Appellate Insights

Aug 15, 2016 Laurie J. Hepler
Two Cliffs

Very few deadlines in civil practice are “jurisdictional,” i.e. if you miss it, the right is irretrievably lost. Many California lawyers know that the deadline to notice an appeal is one of them.  It comes 60 days after service of a notice of entry of judgment, if no timely post-trial motions have been filed.

But anyone trying a case in California must also plan for another, sometimes-overlooked jurisdictional deadline. The trial court’s power to grant a Motion for New Trial expires 60 days after the clerk mails, or a party serves, notice of entry of judgment.  If the court does not rule within that 60-day period, the Motion for New Trial is deemed denied by statute — foreclosing relief.  Compounding the challenge, the statutory duty (and really, the power) to set a hearing date within the jurisdictional time rests with the already-overburdened clerk and judge.

Diligent counsel for the moving party can take these steps to ensure timely consideration:

  • Immediately upon learning of a notice of entry of judgment, calculate the deadline for the court to rule.  And if there is any doubt whether that notice was proper, plan as if it was.
  • State the deadline in bold capitals on the caption page of your Notice of Motion for New Trial, and on all associated pleadings (“POWER TO RULE EXPIRES ______”), and suggest possible hearing dates in the Notice.  If you can, find out any dates the trial judge expects to be unavailable.
  • Follow up with the clerk soon after “the expiration of the time to file counter affidavits” (CCP §661), to ensure that he or she timely calendars and notices a hearing date.

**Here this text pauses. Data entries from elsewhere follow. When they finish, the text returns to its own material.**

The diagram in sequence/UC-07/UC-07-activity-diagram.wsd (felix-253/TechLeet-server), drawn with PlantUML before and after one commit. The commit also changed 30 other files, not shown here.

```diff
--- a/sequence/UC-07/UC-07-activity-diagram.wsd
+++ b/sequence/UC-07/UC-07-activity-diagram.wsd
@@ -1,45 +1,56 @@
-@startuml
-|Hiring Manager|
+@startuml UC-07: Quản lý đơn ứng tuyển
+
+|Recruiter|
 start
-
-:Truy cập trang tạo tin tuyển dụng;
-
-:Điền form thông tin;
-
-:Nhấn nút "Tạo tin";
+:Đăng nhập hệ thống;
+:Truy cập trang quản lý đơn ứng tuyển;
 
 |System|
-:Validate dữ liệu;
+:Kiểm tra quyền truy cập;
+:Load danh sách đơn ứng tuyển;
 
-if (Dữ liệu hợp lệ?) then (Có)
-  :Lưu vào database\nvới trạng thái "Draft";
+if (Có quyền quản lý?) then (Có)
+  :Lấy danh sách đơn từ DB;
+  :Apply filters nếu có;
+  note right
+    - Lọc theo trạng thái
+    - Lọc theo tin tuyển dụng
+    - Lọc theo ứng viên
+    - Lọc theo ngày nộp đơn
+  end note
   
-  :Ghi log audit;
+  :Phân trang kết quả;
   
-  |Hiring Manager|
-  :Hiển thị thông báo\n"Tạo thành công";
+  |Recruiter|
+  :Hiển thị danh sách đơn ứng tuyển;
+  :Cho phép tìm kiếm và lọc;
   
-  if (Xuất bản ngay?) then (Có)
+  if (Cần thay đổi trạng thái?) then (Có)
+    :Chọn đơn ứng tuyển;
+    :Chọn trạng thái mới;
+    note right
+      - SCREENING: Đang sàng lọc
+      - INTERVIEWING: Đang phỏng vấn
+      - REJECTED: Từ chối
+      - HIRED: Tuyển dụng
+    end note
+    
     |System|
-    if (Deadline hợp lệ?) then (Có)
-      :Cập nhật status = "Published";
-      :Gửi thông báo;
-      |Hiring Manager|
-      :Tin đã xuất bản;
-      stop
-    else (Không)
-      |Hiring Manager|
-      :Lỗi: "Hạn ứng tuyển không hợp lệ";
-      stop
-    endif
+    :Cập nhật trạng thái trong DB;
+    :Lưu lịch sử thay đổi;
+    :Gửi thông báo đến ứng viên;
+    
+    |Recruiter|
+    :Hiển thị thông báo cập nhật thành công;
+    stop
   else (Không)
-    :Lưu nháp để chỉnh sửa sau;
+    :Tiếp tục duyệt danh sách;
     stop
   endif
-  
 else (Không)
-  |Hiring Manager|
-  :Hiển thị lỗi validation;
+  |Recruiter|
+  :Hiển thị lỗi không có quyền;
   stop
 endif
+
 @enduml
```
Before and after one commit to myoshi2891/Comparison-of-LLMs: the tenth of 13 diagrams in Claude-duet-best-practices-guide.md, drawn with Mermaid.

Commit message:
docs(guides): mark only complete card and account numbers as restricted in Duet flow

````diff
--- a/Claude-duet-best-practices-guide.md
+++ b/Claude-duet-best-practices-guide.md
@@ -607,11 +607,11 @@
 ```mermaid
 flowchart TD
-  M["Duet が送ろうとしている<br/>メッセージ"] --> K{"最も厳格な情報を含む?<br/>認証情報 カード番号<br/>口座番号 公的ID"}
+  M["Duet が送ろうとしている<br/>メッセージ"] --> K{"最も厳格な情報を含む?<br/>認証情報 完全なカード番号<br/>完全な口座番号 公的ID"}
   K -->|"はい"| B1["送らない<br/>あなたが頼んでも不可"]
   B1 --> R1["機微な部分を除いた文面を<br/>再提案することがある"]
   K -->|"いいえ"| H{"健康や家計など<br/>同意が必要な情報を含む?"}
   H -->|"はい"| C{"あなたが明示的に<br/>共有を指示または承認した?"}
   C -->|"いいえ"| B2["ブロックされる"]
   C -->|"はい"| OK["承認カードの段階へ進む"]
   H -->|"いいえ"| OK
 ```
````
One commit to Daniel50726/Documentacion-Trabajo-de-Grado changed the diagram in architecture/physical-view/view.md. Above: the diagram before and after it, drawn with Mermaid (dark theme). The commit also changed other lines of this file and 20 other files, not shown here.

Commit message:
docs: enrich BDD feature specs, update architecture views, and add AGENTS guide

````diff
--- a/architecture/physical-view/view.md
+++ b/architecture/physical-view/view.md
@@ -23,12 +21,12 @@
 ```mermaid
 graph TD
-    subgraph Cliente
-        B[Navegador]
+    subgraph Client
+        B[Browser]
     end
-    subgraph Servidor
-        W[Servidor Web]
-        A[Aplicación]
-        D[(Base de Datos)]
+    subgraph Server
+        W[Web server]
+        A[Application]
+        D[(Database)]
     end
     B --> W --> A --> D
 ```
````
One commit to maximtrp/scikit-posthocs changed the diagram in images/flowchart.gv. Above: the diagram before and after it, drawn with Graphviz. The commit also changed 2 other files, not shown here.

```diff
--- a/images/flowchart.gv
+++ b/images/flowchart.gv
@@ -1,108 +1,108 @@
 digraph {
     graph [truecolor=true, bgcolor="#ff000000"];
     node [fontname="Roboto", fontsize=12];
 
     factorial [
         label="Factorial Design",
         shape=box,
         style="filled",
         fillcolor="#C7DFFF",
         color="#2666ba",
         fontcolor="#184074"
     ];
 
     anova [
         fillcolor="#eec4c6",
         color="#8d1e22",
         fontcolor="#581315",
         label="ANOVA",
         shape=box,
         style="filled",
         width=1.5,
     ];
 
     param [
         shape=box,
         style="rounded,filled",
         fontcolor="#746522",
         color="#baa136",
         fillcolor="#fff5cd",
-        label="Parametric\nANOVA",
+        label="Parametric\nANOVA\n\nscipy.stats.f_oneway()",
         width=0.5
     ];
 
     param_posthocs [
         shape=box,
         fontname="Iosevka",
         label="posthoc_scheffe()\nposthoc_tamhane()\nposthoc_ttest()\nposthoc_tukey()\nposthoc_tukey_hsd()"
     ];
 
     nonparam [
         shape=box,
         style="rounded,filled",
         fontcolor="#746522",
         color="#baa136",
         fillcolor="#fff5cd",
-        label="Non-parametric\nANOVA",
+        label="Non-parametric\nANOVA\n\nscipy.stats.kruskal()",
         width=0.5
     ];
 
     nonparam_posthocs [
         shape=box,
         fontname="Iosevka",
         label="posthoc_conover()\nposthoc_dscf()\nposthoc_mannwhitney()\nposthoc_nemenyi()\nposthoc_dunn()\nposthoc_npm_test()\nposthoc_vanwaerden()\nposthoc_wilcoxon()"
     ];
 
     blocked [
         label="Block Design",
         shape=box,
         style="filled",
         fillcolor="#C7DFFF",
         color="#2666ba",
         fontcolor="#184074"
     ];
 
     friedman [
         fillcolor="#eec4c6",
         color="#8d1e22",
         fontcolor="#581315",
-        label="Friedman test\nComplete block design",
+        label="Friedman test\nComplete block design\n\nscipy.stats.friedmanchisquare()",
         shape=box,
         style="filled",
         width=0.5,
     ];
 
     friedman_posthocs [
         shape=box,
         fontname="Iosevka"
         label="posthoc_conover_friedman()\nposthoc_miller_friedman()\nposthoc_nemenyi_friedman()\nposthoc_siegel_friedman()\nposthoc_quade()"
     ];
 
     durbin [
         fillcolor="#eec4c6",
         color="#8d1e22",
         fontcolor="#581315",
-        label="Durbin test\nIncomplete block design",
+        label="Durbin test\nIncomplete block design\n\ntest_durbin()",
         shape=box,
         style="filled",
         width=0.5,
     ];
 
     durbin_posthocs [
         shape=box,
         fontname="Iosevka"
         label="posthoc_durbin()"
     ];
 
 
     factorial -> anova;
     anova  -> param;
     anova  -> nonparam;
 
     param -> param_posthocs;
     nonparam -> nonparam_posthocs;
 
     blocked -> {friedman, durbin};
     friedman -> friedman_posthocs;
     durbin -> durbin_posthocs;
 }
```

►  The practical message:  During the fraught period after entry of a judgment, two do-or-die deadlines require intense vigilance and preparation.  Either counsel for the losing party or associated appellate counsel must focus on preserving the losing party’s rights.